Ever since late 2021, we started obsessively shipping experiments onchain. We first built an onchain ECS-based state management system and highly performant indexers. We soon realized that our contracts consumed tens of millions of gas per transactions and needed its own block space to scale, so in summer of 2022, we launched a naval-themed RTS mini game on our own dedicated app chain as one of the earliest to do so, where thousands of players interacted with our game.
In early 2023, we launched Treaty, the first game that let players deploy smart contracts that represents political and social contracts with one another. We were astounded by the creativity of our community that proposed all sorts of wild treaty ideas.
We believe that social composability and open data is the “100x feature” for onchain games, especially when combined with high stakes. We dream of a future where millions of treaties, smart contracts, and plugins are deployed by the community, spawning infinitely interesting social dynamics that we can’t even conceive of. We envision complex nations being formed launching their economies, and battles being fought onchain with smart contracts as weapons and tools. At Curio, we are dedicated to building this future. To read more on this, we summarized thoughts here.
What we discovered

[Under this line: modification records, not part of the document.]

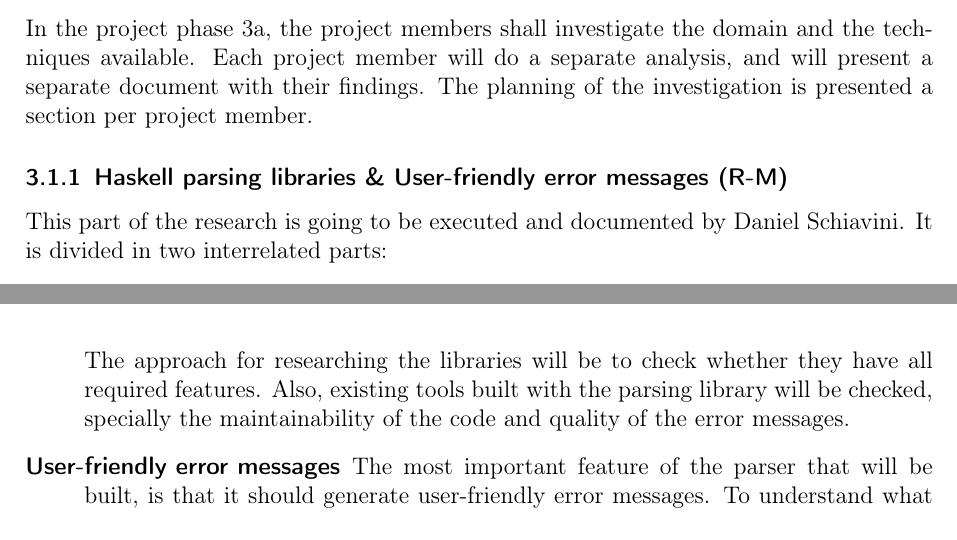
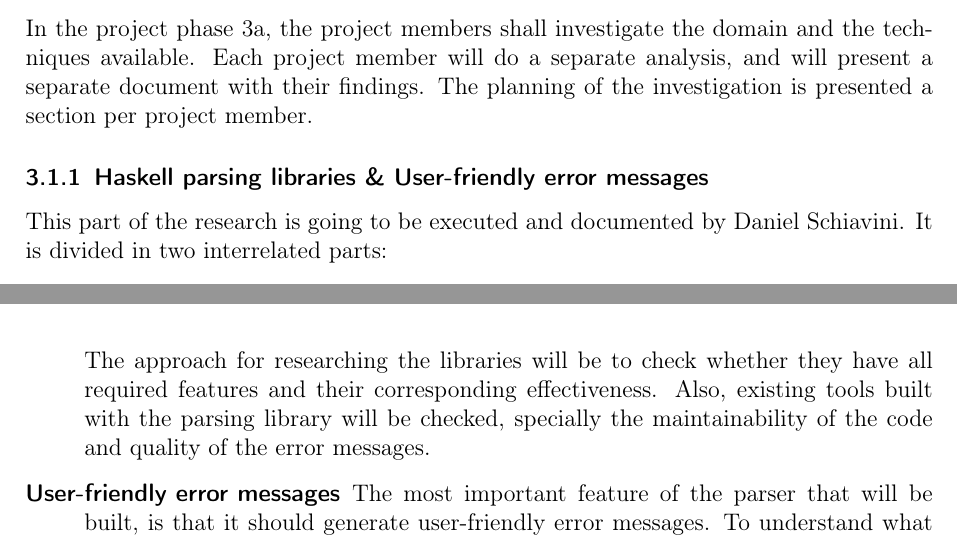
Before and after one commit to DanielSchiavini/ampersand-abi, a LaTeX document (Planning/Planning.tex, which reads Planning/Sections/Knowledge-acquisition.tex): two parts of pages 10 and 11 of 37, joined at a grey line, cut so that both start at the same text. Compiled offline with pdfLaTeX.

Commit message:
Minor change after peer review of domain & techniques of Daniel's section

```diff
--- a/Planning/Sections/Knowledge-acquisition.tex
+++ b/Planning/Sections/Knowledge-acquisition.tex
@@ -9,7 +9,7 @@ In the project phase 3a, the project members shall investigate the domain and th
 Each project member will do a separate analysis, and will present a separate document with their findings.
 The planning of the investigation is presented a section per project member.
 
-\subsubsection{Haskell parsing libraries \& User-friendly error messages (R-M)}
+\subsubsection{Haskell parsing libraries \& User-friendly error messages}
 This part of the research is going to be executed and documented by Daniel Schiavini.
 It is divided in two interrelated parts:
 \begin{description}
@@ -30,7 +30,7 @@ It is divided in two interrelated parts:
 	The result of this research could also be that the UU.Parsing library is the best choice.
 	One big advantage for this library is that the current code base can be very helpful.
 
-	The approach for researching the libraries will be to check whether they have all required features.
+	The approach for researching the libraries will be to check whether they have all required features and their corresponding effectiveness.
 	Also, existing tools built with the parsing library will be checked, specially the maintainability of the code and quality of the error messages.
 
 	\item [User-friendly error messages]
```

However, throughout our first foray into building smart contract based onchain games, it was clear that these data and compute intensive worlds needed much more than vanilla smart contracts and generalized blockchains. Moreover, in order for onchain games to grow meaningfully as a whole, we must focus on bringing the same level of experiences the average player expects. Experiences like League and Starcraft should not be foreign to onchain game players. We deserved better.
Upon deeper reflection, we summarized the following:
- Onchain games needed more performant systems. Games built on a single EVM blockchain cannot handle many concurrent users let alone scale to millions. When deploying large applications on a single blockchain, one game instance heavily degrades the performance of another. Fundamentally, the EVM isn’t optimized for game specific needs, from the storage structure to how transactions are processed.
- Blockchains are missing critical game-building features. Traditional game servers are tick-driven, run on a highly performant game loop, and can process player requests automatically. However, the nature of blockchains blocks these systems from being built conveniently. Developers resort to lazy updating values to achieve similar effects, hindering developer experience.
- Isolated developer experience. Although EVM tooling has matured quite a lot, smart contract languages are ultimately unable to leverage existing mature toolchains and ecosystems for games, from useful libraries to 3rd party services (leaderboards, identity services, match making).
Keystone represents a step-function improvement in how onchain games are built. Think of Keystone as a blockchain and a game server enshrined in one unit. It’s designed from grounds up to create a highly performant data oriented game server with the composability of EVM smart contracts.
Game logic, organized into systems, is written in Go instead of Solidity, allowing developers to fully leverage existing libraries and 3rd party services while increasing performance drastically. The heartbeat of Keystone is a fast-paced game tick. At each tick, transactions submitted from the last tick are processed via systems. Transactions are executed atomically just like smart contracts, and Keystone can comfortably process tens of thousands of transactions per second with hundreds of ticks per second.
In addition, Keystone supports transaction replay — by deterministically playing back user transactions, developers can instantly rewind the game state back to any point in time — a handy tool for debugging, collecting analytics, and more.
Keystone supports a wide range of plugins for persistent data storage, data availability, and more. We offer out of the box support for SQLite and MySQL solutions for backing up data when game worlds need to be consistent, making it easy to create data pipelines, analytics and logging services. Developers can create custom plugins by following a standard interface.
The Keystone EVM and game server is enshrined in a single instance. To do this, we’ve taken the necessary components from Geth and integrated it with the rest of the Keystone server, making the EVM hyper performant and specifically tailored for games. Smart contracts deployed on Keystone can both read and write data from the table-based state through precompiles. We will release more updates on the Keystone EVM soon.
The synthesis between a traditional game server architecture and the battle-tested EVM gives developers a highly performant system while retaining the full composability of smart contracts. We couldn’t be more excited to share this with the world.
Soon, Keystone will include an additional suite of tools, such as a deployment service that allows games to horizontally scale, useful in games with lobbies and sessions.
Keystone abstracts away the complexity of building onchain games to let developers focus on great content and game design. Internally, we have been developing our flagship game using Keystone. Our game studio is led by a world-class team that hails from miHoYo (Genshin Impact), Lillith Games (Rise of Kingdoms), Funplus (King of Avalon), and more. We are extremely excited to share more updates on the game very soon.